admin | December 20, 2021
Joseph Lesingo is a member of the Ogiek community in Nakuru County, Kenya. For Mr. Lesingo, the regeneration of the Mau Forest by his own community is a cause for celebration. The Mau Forest now covers 455,000 hectares and is the largest forest in Kenya. Since the beginning of British rule in Kenya, the Ogiek people have been violently displaced from their land. Today, the Ogiek people still have no legal land ownership documents, and evicted community members live on the boundaries of their land, or in neighbouring communities. In 2018, members of the community started to work with forest rangers from the Kenya Forest Service to protect the forest and provide livelihood opportunities to the Ogiek community through sustainable forest management and conservation.
Joseph Lesingo is a member of the Ogiek community in Nakuru County, Kenya. For Mr. Lesingo, observing the regeneration of the Mau Forest by his own community has been a cause for celebration.
Mr. Lesingo points toward a large section of the forest that had been cleared before the reforestation efforts of his community’s volunteer group. Then he gestures to the newly planted trees, saying, “When I see the expansive lush green over there, I see life.”

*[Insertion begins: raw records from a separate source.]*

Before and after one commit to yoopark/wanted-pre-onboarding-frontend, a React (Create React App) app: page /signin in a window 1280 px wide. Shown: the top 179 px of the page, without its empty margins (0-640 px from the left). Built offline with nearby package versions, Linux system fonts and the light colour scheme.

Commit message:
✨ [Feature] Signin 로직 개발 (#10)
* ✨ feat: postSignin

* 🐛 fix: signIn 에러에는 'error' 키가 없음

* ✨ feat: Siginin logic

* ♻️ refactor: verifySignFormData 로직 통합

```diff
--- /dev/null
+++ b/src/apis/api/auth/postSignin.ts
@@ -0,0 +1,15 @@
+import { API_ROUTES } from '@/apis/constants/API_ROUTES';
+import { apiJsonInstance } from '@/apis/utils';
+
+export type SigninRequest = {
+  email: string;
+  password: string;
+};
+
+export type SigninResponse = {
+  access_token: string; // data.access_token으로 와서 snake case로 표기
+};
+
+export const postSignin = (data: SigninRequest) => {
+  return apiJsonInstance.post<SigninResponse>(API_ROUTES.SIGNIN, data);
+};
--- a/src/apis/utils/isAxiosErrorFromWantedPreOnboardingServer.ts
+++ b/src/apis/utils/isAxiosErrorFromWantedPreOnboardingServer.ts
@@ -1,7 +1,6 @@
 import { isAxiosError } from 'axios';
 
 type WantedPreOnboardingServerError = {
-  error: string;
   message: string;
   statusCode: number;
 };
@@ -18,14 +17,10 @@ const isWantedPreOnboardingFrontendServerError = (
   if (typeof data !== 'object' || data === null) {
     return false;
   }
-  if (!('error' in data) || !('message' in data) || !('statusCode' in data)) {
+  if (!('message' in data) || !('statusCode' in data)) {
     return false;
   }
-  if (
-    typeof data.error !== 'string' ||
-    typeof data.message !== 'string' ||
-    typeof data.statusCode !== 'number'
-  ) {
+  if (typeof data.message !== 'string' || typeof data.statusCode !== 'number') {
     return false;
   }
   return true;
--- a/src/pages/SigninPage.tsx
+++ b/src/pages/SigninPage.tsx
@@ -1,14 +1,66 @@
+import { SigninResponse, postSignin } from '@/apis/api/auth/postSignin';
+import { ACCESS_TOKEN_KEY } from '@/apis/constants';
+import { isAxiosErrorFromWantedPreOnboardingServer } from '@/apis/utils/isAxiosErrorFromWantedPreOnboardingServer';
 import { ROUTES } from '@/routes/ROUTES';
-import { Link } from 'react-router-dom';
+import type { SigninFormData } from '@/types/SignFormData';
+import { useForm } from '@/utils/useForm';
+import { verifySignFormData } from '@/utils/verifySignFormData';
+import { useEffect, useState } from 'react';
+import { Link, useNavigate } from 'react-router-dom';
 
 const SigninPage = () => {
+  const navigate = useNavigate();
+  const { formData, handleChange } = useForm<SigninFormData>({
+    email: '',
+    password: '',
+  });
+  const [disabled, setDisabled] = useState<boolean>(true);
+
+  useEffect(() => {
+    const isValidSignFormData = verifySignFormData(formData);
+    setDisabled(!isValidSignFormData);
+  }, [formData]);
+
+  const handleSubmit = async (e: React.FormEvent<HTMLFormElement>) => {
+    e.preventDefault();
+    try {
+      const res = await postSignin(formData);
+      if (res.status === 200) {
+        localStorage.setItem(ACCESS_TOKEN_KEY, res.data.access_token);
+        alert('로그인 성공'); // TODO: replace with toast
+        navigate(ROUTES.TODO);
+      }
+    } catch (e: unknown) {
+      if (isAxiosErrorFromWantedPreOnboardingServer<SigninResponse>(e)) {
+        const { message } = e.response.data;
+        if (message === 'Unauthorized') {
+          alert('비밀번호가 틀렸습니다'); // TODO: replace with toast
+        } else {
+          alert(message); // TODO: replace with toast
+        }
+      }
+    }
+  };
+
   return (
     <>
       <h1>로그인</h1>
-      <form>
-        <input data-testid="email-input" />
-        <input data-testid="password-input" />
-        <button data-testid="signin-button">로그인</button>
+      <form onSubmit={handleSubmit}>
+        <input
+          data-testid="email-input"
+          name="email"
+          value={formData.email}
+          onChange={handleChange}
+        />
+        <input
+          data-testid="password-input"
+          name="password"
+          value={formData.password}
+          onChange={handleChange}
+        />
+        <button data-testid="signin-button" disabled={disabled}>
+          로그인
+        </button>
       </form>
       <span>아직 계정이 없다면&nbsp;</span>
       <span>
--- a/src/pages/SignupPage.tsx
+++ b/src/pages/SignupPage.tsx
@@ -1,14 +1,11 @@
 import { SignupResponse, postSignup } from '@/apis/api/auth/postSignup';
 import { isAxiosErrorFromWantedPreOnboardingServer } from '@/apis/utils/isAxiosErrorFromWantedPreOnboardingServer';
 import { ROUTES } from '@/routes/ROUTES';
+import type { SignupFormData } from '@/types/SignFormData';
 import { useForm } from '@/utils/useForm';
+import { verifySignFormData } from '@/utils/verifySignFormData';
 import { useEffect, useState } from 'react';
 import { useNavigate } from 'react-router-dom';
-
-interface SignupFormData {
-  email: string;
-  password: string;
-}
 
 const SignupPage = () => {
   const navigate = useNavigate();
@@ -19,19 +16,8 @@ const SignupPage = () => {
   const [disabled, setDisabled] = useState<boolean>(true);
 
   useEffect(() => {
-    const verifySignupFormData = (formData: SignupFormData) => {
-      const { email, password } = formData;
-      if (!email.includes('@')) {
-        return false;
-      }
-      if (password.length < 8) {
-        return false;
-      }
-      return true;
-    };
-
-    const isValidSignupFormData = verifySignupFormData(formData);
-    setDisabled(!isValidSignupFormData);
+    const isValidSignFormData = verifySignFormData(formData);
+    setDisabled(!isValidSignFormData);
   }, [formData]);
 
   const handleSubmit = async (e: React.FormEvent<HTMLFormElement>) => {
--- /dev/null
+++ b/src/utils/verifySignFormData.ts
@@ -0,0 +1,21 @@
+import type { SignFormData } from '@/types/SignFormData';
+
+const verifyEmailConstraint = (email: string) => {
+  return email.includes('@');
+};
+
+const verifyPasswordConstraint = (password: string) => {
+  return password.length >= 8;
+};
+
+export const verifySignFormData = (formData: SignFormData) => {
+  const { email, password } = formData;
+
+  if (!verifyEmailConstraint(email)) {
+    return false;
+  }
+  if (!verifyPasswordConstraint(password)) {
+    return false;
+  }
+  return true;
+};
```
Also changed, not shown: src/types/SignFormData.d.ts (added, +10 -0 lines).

Julius Kamau is the director of the Kenya Forest Service. Mr. Kamau says that, by 2018, approximately 900,000 hectares of the Mau Forest had been destroyed through illegal tree harvesting and charcoal production.
The Mau Forest now covers 455,000 hectares and is the largest forest in Kenya. The mountainous forest region is commonly called a “water tower” because it’s a source of clean water for approximately six million people throughout Kenya. It also hosts many vulnerable tree species such as the parasol tree (Polyscias kikuyuensis) and the African cherry (Prunus africana).
Like many others in his community, Mr. Lesingo knew that failure to protect the Mau Forest risked wiping out his community’s culture and livelihoods. Since the beginning of British rule in Kenya, the Ogiek people have been violently displaced from their land. In the past 20 years, the Kenyan government has continued to evict hundreds of families, citing the need to conserve the Mau Forest. In a 2017 international court ruling, these evictions were ruled a violation of the Ogiek people’s land rights.
Today, the Ogiek people still have no legal land ownership documents, and evicted community members live on the boundaries of their land, or in neighbouring communities.
In 2018, members of the community started to work with forest rangers from the Kenya Forest Service to simultaneously protect the forest and provide livelihood opportunities to the Ogiek community through sustainable forest management and conservation.
Forming a group under the Ogiek Peoples’ Development Program or OPDP, the volunteers work with Kenya Forest Service rangers, who give them direction and provide them with uniforms and radios. The volunteers patrol the Mau Forest in teams of 18 to help curb illegal activities, and members of the OPDP use traditional cultural approaches to encourage their community to restore and conserve the forest.
The community was initially hesitant to engage in the conservation efforts because of lingering resentment against the government. Some were hesitant to give up profitable activities such as livestock grazing and logging.
To help convince their community, the volunteer forest protectors started by educating others on the importance of supporting conservation efforts by focusing on protecting the giant mugumo trees (Ficus natalensis), which serve as shrines and places of worship for the Ogiek people.
John Sirongais chairs the Ogiek council of elders. He says this approach has been hugely motivating for the community.
Another key aspect of forest restoration has been the effort to plant native trees. In the age of evictions, the Kenya Forest Service tried to reforest the Mau Forest with exotic species. This reduced the forest’s biodiversity and root systems and spurred the Ogiek community to action. Since their own conservation efforts began, community volunteers have planted more than 60,000 native trees in the forest.
The Kenya Forest Service supports this effort by providing the community with free saplings and training on nursery management. The community has since established 18 tree nurseries and plans to encourage each visitor to plant a tree as part of the Mau Forest ecotourism plan.
Misoka Stanley is an operations officer at the Mara Elephant Project, a local NGO. He says, “The situation is changing for good and we are seeing restored forest areas and revived water systems.”
This story is adapted from an article written by Jackson Okata for Mongabay, called “Kenya’s Indigenous Ogiek partner with government rangers to restore Mau Forest” available at https://news.mongabay.com/2021/11/kenyas-indigenous-ogiek-partner-with-government-rangers-to-restore-mau-forest/
Photo: Community forest protectors inspect a tree nursery inside the forest. The group has established 18 tree nurseries. Image courtesy of Jackson Okata.